**Exercise description**
An exact copy of the records below is required, and it must contain no pictures.

Collected data
--- --- ---
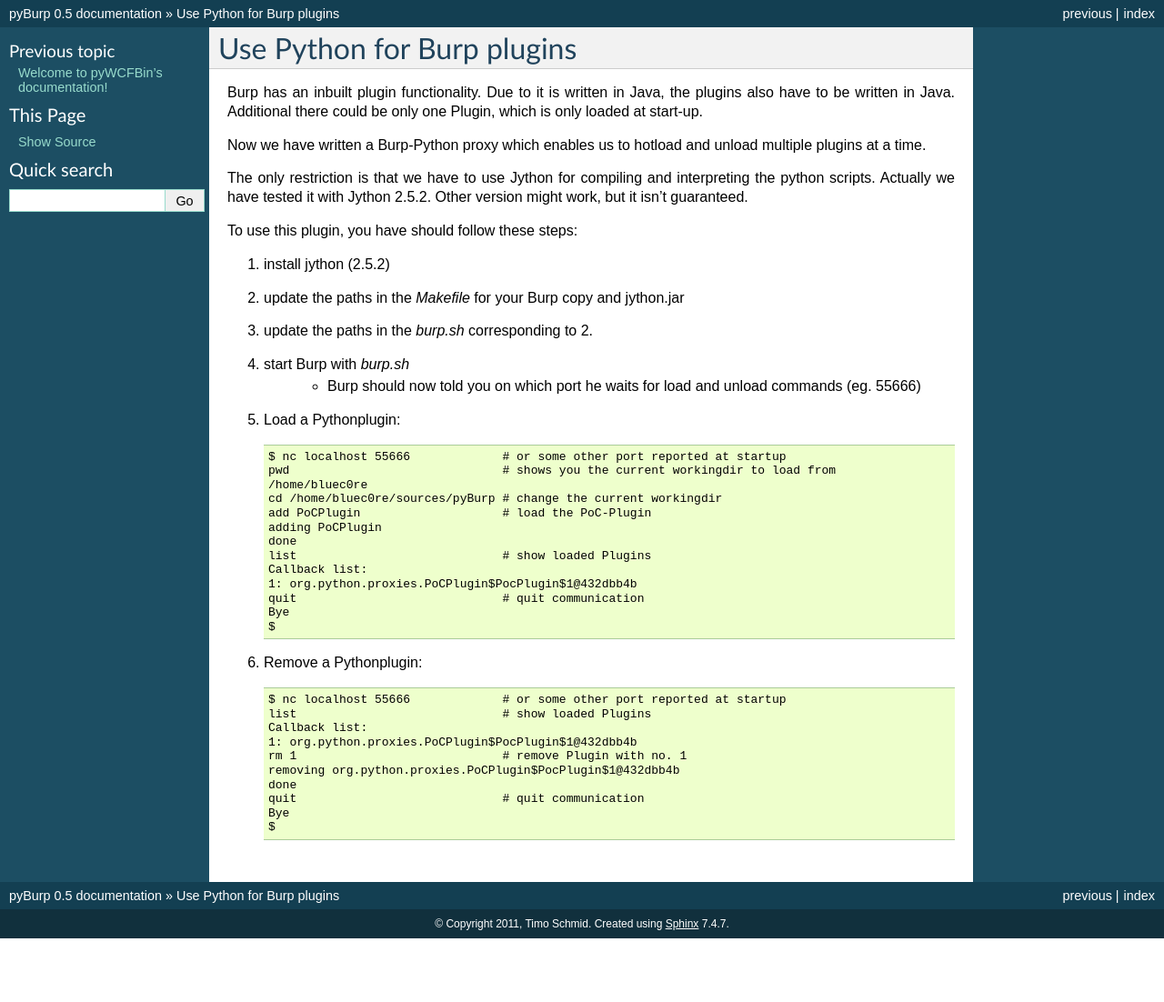
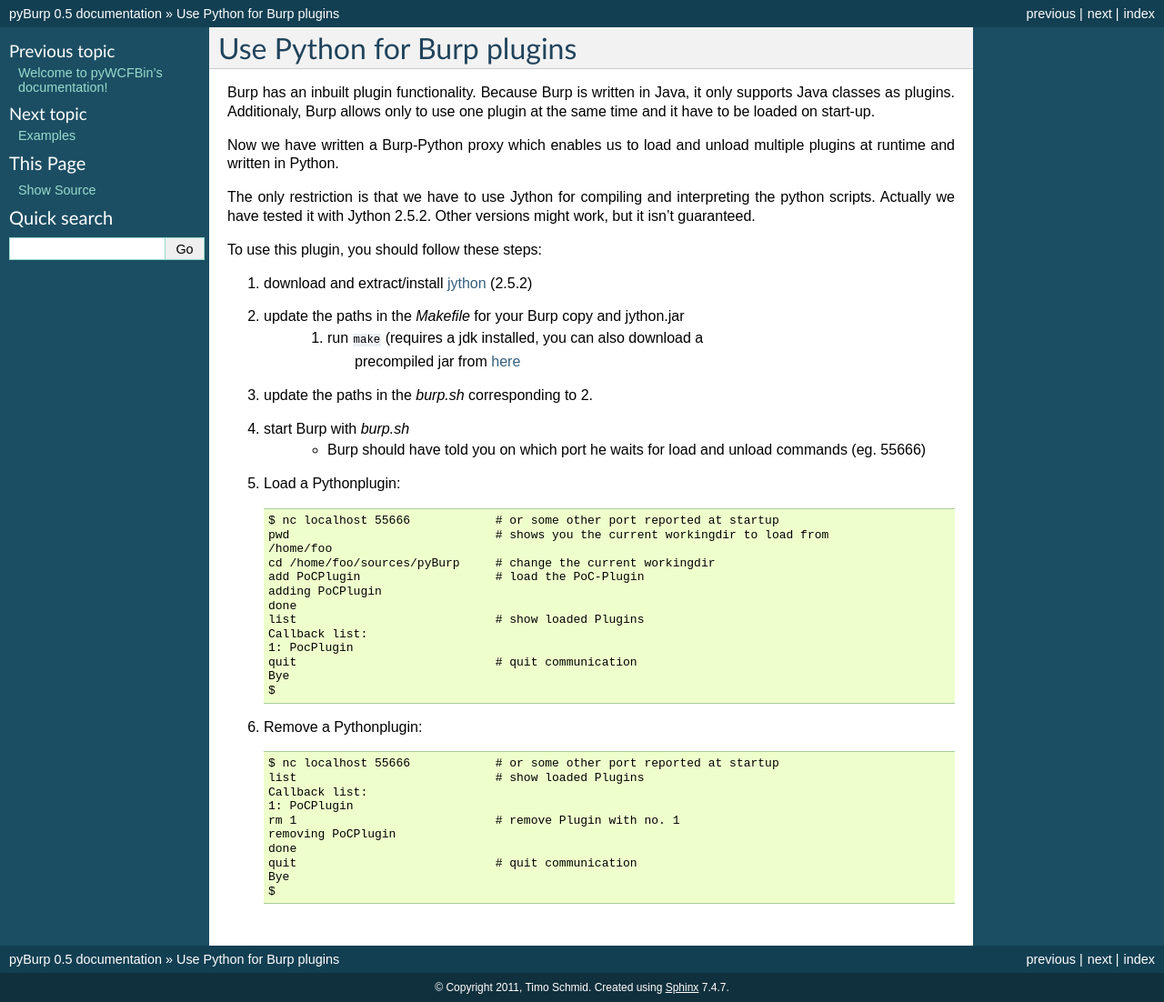
Before and after one commit to bluec0re/pyBurp, a Sphinx documentation site: the page built from doc/source/blogpost.rst, in a window 1280 px wide. Shown: the whole page at 91% size. Built offline with Sphinx 7.4.7, drawn with Linux system fonts in a browser that asks for light colours; formulas are drawn with MathJax 3; before the commit the page ends 1032 px from its top, so only the background shows below that.

Commit message:
Doc updated

```diff
--- a/doc/source/blogpost.rst
+++ b/doc/source/blogpost.rst
@@ -1,49 +1,51 @@
 Use Python for Burp plugins
 ---------------------------
-Burp has an inbuilt plugin functionality. Due to it is written in Java, the
-plugins also have to be written in Java. Additional there could be only one
-Plugin, which is only loaded at start-up.
+Burp has an inbuilt plugin functionality. Because Burp is written in Java, it
+only supports Java classes as plugins. Additionaly, Burp allows only to use one
+plugin at the same time and it have to be loaded on start-up.
 
-Now we have written a Burp-Python proxy which enables us to hotload and unload
-multiple plugins at a time.
+Now we have written a Burp-Python proxy which enables us to load and unload
+multiple plugins at runtime and written in Python.
 
 The only restriction is that we have to use Jython for compiling and
 interpreting the python scripts. Actually we have tested it with Jython 2.5.2.
-Other version might work, but it isn't guaranteed.
+Other versions might work, but it isn't guaranteed.
 
 
-To use this plugin, you have should follow these steps:
+To use this plugin, you should follow these steps:
 
-#. install jython (2.5.2)
+#. download and extract/install `jython <www.jython.org>`_ (2.5.2)
 #. update the paths in the *Makefile* for your Burp copy and jython.jar
+    #. run ``make`` (requires a jdk installed, you can also download a
+           precompiled jar from `here <http://www.ernw.de/download/burp_python.jar>`_
 #. update the paths in the *burp.sh* corresponding to 2.
 #. start Burp with *burp.sh*
-    * Burp should now told you on which port he waits for load and unload commands (eg. 55666)
+    * Burp should have told you on which port he waits for load and unload commands (eg. 55666)
 #. Load a Pythonplugin::
 
-    $ nc localhost 55666             # or some other port reported at startup
-    pwd                              # shows you the current workingdir to load from
-    /home/bluec0re
-    cd /home/bluec0re/sources/pyBurp # change the current workingdir
-    add PoCPlugin                    # load the PoC-Plugin
+    $ nc localhost 55666            # or some other port reported at startup
+    pwd                             # shows you the current workingdir to load from
+    /home/foo
+    cd /home/foo/sources/pyBurp     # change the current workingdir
+    add PoCPlugin                   # load the PoC-Plugin
     adding PoCPlugin
     done
-    list                             # show loaded Plugins
+    list                            # show loaded Plugins
     Callback list:
-    1: org.python.proxies.PoCPlugin$PocPlugin$1@432dbb4b
-    quit                             # quit communication
+    1: PocPlugin
+    quit                            # quit communication
     Bye
     $
 
 #. Remove a Pythonplugin::
 
-    $ nc localhost 55666             # or some other port reported at startup
-    list                             # show loaded Plugins
+    $ nc localhost 55666            # or some other port reported at startup
+    list                            # show loaded Plugins
     Callback list:
-    1: org.python.proxies.PoCPlugin$PocPlugin$1@432dbb4b
-    rm 1                             # remove Plugin with no. 1
-    removing org.python.proxies.PoCPlugin$PocPlugin$1@432dbb4b
+    1: PoCPlugin
+    rm 1                            # remove Plugin with no. 1
+    removing PoCPlugin
     done
-    quit                             # quit communication
+    quit                            # quit communication
     Bye
     $
```
Also changed, not shown: doc/source/examples.rst (added, +28 -0 lines), doc/source/index.rst (+1 -19 lines).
--- --- ---
**Response to this exercise**
Before and after one commit to bluec0re/pyBurp, a Sphinx documentation site: the page built from doc/source/blogpost.rst, in a window 1280 px wide. Shown: the whole page at 91% size. Built offline with Sphinx 7.4.7, drawn with Linux system fonts in a browser that asks for light colours; formulas are drawn with MathJax 3; before the commit the page ends 1032 px from its top, so only the background shows below that.

Commit message:
Doc updated

```diff
--- a/doc/source/blogpost.rst
+++ b/doc/source/blogpost.rst
@@ -1,49 +1,51 @@
 Use Python for Burp plugins
 ---------------------------
-Burp has an inbuilt plugin functionality. Due to it is written in Java, the
-plugins also have to be written in Java. Additional there could be only one
-Plugin, which is only loaded at start-up.
+Burp has an inbuilt plugin functionality. Because Burp is written in Java, it
+only supports Java classes as plugins. Additionaly, Burp allows only to use one
+plugin at the same time and it have to be loaded on start-up.
 
-Now we have written a Burp-Python proxy which enables us to hotload and unload
-multiple plugins at a time.
+Now we have written a Burp-Python proxy which enables us to load and unload
+multiple plugins at runtime and written in Python.
 
 The only restriction is that we have to use Jython for compiling and
 interpreting the python scripts. Actually we have tested it with Jython 2.5.2.
-Other version might work, but it isn't guaranteed.
+Other versions might work, but it isn't guaranteed.
 
 
-To use this plugin, you have should follow these steps:
+To use this plugin, you should follow these steps:
 
-#. install jython (2.5.2)
+#. download and extract/install `jython <www.jython.org>`_ (2.5.2)
 #. update the paths in the *Makefile* for your Burp copy and jython.jar
+    #. run ``make`` (requires a jdk installed, you can also download a
+           precompiled jar from `here <http://www.ernw.de/download/burp_python.jar>`_
 #. update the paths in the *burp.sh* corresponding to 2.
 #. start Burp with *burp.sh*
-    * Burp should now told you on which port he waits for load and unload commands (eg. 55666)
+    * Burp should have told you on which port he waits for load and unload commands (eg. 55666)
 #. Load a Pythonplugin::
 
-    $ nc localhost 55666             # or some other port reported at startup
-    pwd                              # shows you the current workingdir to load from
-    /home/bluec0re
-    cd /home/bluec0re/sources/pyBurp # change the current workingdir
-    add PoCPlugin                    # load the PoC-Plugin
+    $ nc localhost 55666            # or some other port reported at startup
+    pwd                             # shows you the current workingdir to load from
+    /home/foo
+    cd /home/foo/sources/pyBurp     # change the current workingdir
+    add PoCPlugin                   # load the PoC-Plugin
     adding PoCPlugin
     done
-    list                             # show loaded Plugins
+    list                            # show loaded Plugins
     Callback list:
-    1: org.python.proxies.PoCPlugin$PocPlugin$1@432dbb4b
-    quit                             # quit communication
+    1: PocPlugin
+    quit                            # quit communication
     Bye
     $
 
 #. Remove a Pythonplugin::
 
-    $ nc localhost 55666             # or some other port reported at startup
-    list                             # show loaded Plugins
+    $ nc localhost 55666            # or some other port reported at startup
+    list                            # show loaded Plugins
     Callback list:
-    1: org.python.proxies.PoCPlugin$PocPlugin$1@432dbb4b
-    rm 1                             # remove Plugin with no. 1
-    removing org.python.proxies.PoCPlugin$PocPlugin$1@432dbb4b
+    1: PoCPlugin
+    rm 1                            # remove Plugin with no. 1
+    removing PoCPlugin
     done
-    quit                             # quit communication
+    quit                            # quit communication
     Bye
     $
```
Also changed, not shown: doc/source/examples.rst (added, +28 -0 lines), doc/source/index.rst (+1 -19 lines).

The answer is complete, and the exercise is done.